Eid Celebrations in China
Millions of people in the world have been celebrating Eid these last few days. Eid in China is actually happening today, and Chinese people belonging to nine or ten ethnic groups are celebrating it. Happiness and bliss is for everyone, so happy Eid everyone!
For many of us, the celebration of Eid is rather a traditional custom of our ethnic group (the Hui). For me, Eid celebrations represent a sweet memory of family gathering, and a moment of praying for my beloved grandparents and auntie.
My family used to all gather together (over 40 people, a big gathering:) ) the night before Eid to prepare food, especially the very traditional Eid food “You Xiang”.

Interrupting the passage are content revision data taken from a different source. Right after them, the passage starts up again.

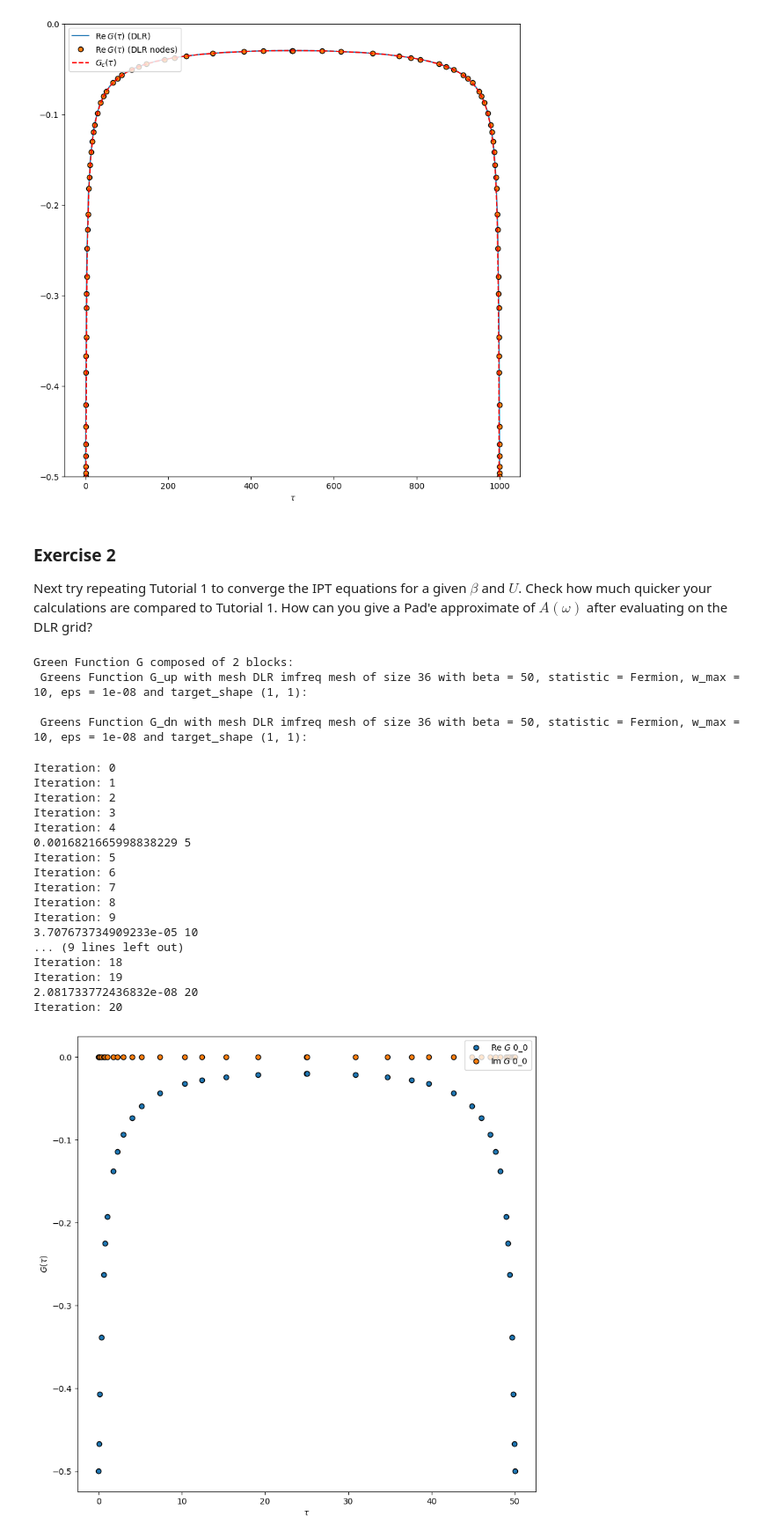
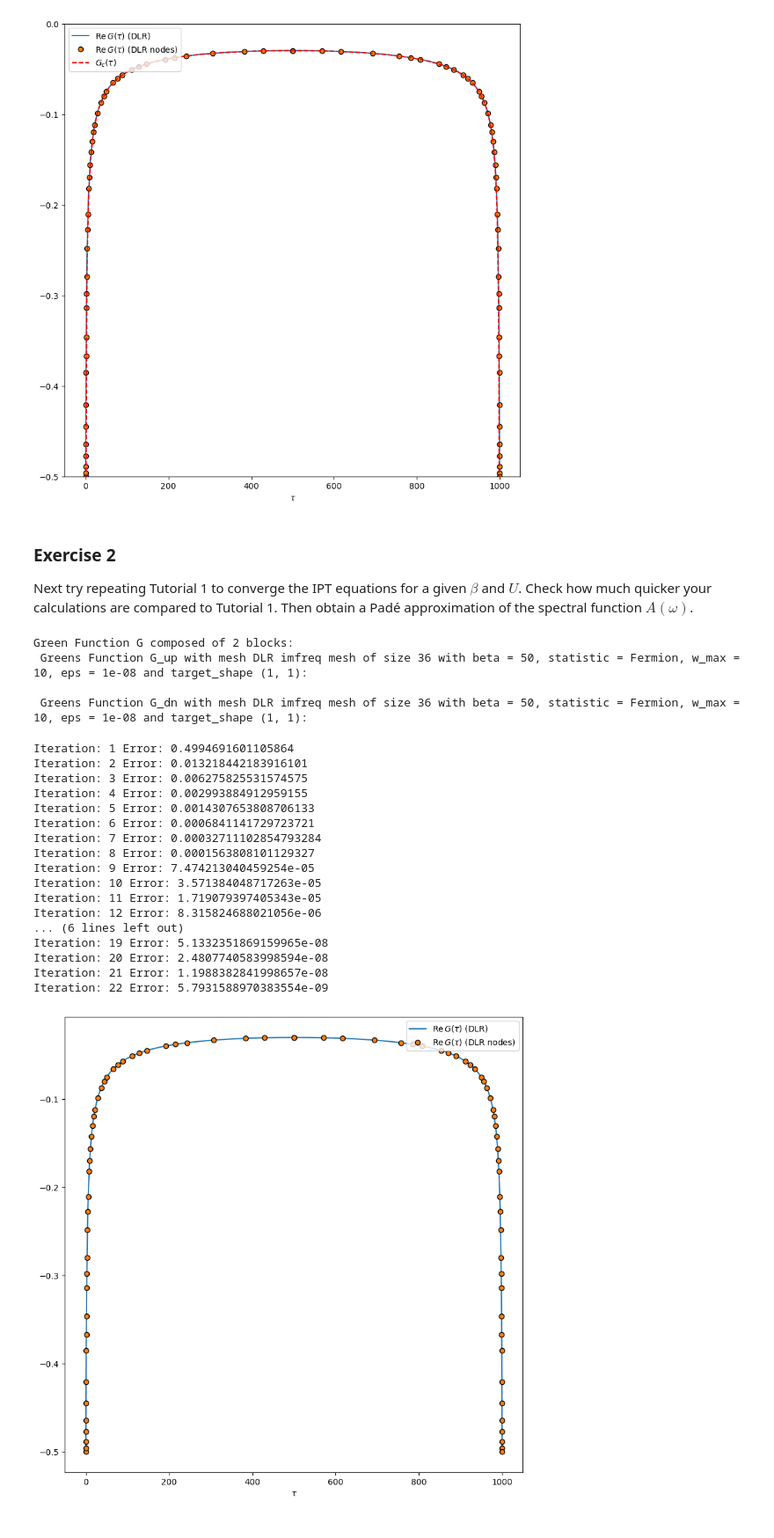
Before and after one commit to TRIQS/tutorials, a Jupyter notebook: ModelDMFT/solutions/06s-Discrete_Lehman_Representation.ipynb, the cells around one changed output. Shown at 88% size. Drawn from its saved outputs; the diff is of its cells as text; code cells hidden in the pictures.

```diff
--- a/ModelDMFT/solutions/06s-Discrete_Lehman_Representation.ipynb
+++ b/ModelDMFT/solutions/06s-Discrete_Lehman_Representation.ipynb
@@ -243,7 +242,7 @@ plt.show()
 # %% [markdown]
 ### Exercise 2
 
-Next try repeating Tutorial 1 to converge the IPT equations for a given $\beta$ and $U$. Check how much quicker your calculations are compared to Tutorial 1. How can you give a Pad\'e approximate of $A(\omega)$ after evaluating on the DLR grid?
+Next try repeating Tutorial 1 to converge the IPT equations for a given $\beta$ and $U$. Check how much quicker your calculations are compared to Tutorial 1. Then obtain a Padé approximation of the spectral function $A(\omega)$.
 # %%
 
 from triqs.gf import *
@@ -292,7 +291,6 @@ Green Function G composed of 2 blocks:
 error = 1.0
 iter = 0
 while error > params["threshold"]:
-    print("Iteration:", iter)
     for block, g in S.G0_iw:
         g << inverse( iOmega_n - params["t"]**2 * S.G_iw[block] )
     S.G0_tau << make_gf_dlr_imtime(S.G0_iw)
@@ -303,36 +301,40 @@ while error > params["threshold"]:
     S.G_iw << params["alpha"]*S.G_iw+ (1-params["alpha"])*G_old
     G_tau_old = S.G_tau.copy()
     S.G_tau << make_gf_dlr_imtime(S.G_iw)
-    error = np.mean(np.abs((S.G_tau["up"].real.data[:,0,0] - G_tau_old["up"].real.data[:,0,0]) / G_tau_old["up"].real.data[:,0,0]))
+    error = np.max(np.abs((S.G_tau["up"].data[:,0,0] - G_tau_old["up"].data[:,0,0])))     # Compute absolute error
+    iter += 1
 
-    iter += 1
-    if iter % 5 == 0:
-        print(error, iter)
+    print("Iteration:", iter, "Error:", error)
     if iter > params["max_iter"]:
         print("Maximum number of iterations reached without convergence")
         break
 # %% [output]
-Iteration: 0
-Iteration: 1
-Iteration: 2
-Iteration: 3
-Iteration: 4
-0.0016821665998838229 5
-Iteration: 5
-Iteration: 6
-Iteration: 7
-Iteration: 8
-Iteration: 9
-3.707673734909233e-05 10
-... (9 lines left out)
-Iteration: 18
-Iteration: 19
-2.081733772436832e-08 20
-Iteration: 20
+Iteration: 1 Error: 0.4994691601105864
+Iteration: 2 Error: 0.013218442183916101
+Iteration: 3 Error: 0.006275825531574575
+Iteration: 4 Error: 0.002993884912959155
+Iteration: 5 Error: 0.0014307653808706133
+Iteration: 6 Error: 0.0006841141729723721
+Iteration: 7 Error: 0.00032711102854793284
+Iteration: 8 Error: 0.0001563808101129327
+Iteration: 9 Error: 7.474213040459254e-05
+Iteration: 10 Error: 3.571384048717263e-05
+Iteration: 11 Error: 1.719079397405343e-05
+Iteration: 12 Error: 8.315824688021056e-06
+... (6 lines left out)
+Iteration: 19 Error: 5.1332351869159965e-08
+Iteration: 20 Error: 2.4807740583998594e-08
+Iteration: 21 Error: 1.1988382841998657e-08
+Iteration: 22 Error: 5.7931588970383554e-09
 # %%
+G_tau_dense = make_gf_imtime(G_tau["up"], n_tau=1000)   # Obtain DLR expansion on dense imaginary time grid
+
 plt.figure(figsize = (10,10))
-oplot(S.G_tau["up"], marker = "o", markeredgecolor = "black", name = r"$G$")
+oplot(G_tau_dense.real, label = r"$\mathrm{Re}\, G(\tau)$ (DLR)")
+oplot(G_tau["up"].real, marker = "o", markeredgecolor = "black", label = r"$\mathrm{Re}\, G(\tau)$ (DLR nodes)")
+plt.ylabel("")
+plt.legend(loc="upper right")
 plt.show()
 # %% [output]
-[figure, old version]
+[figure, new version]
 # %%
```
Also changed, not shown: parts of 10 cells of this notebook.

The day after, we used to join a big crowd in the celebration area – it was my favorite time, because there you can see people mainly from minority groups gather together (for example, Hui or Weiwu’er) – I remember when I was little, I used to think they were all from abroad somewhere, because they looked so different to normal Han Chinese people. After praying for my grandparents and auntie, we would finish with a big meal feast.
- All the sweet memory – now, I am miles, miles away……
Chinese You Xiang
The food, the most symbolic food for this occasion is called Youxiang. (In English, it literally means ‘oil fragrance’.) It is fairly easy to make – It is just raised flour made into a round shape, and oil fried. – Sounds simple, no? But I remember my aunties and uncles used to discuss endlessly about details and made lots of preparations before preparing them. They would be able to tell you depending on how many people you need to prepare for, so how much flour and oil is needed, etc. For keeping on with tradition, I made some as well, however – not very sucessful – so I can never say it is easy or simple anymore. :)
However, Youxiang culture is never just simple. For example, before making You Xiang, the cooks (and those who are going to be near the cooker) need to “wash” themselves first, and then a particular kind of incense needs to be lighted up throughout the whole preparation and cooking process.
Then YouXiang needs to be packed as a pair in a bag for giving to friends, relatives or other people who share the same custom. You can give to people more than one pack, but the number of Youxiang always needs to be even. And when eating Youxiang, it needs to be torn or chopped into small pieces first, (normally around 4 pieces), it can never be eaten as a whole, which can be seen as a sign of very bad manner.
Youxiang is not only made for Eid, but also for many important occasions in my ethnic group, for example, for ‘memorial services’.
The recipe: Chinese You Xiang for Eid Celebration
Coming to how to make them – different regions in China have different ways Here I can only tell how my parents normally made them – briefly, as I did not make it very well this time.:(
Oil, plain flour, yeast (or soda, or other raising agent that you are familiar with), salt
1) Raising up the flour, and add in some salt. (Traditionally, many people use both yeast, alkaline water and salt to balance the PH level for the dough).
2) Divide the dough into smaller portions.
3) Roll the smaller dough into a round flat sheet, round 15cm diameter, 0.5cm thickness.
4) In a wok, pour in oil. (At least around 15cm deep), and turn on the fire (medium to low). When the oil is very hot, place the flat sheet into the oil. The sheet is supposed by ‘inflated’ in the middle.
5)Until both sides turn into ‘brawn’ colour, remove it from the oil.
I made relatively smaller ones, but unfortunately, I made them too salty, could not give it out to friends anymore. A lesson learned. :(
You xiang can be frozen. When warming them up, you can use the microwave, but again, very briefly, otherwise, they could get too hard. There is a better way of warming them up — namely by placing on top of rice – when you make rice, the water is just absorbed, or warm up rice, place Youxiang on top of rice. Then you can get soft and warm Youxiang.
They can be eaten as snack, or part of stable food with soup or congee.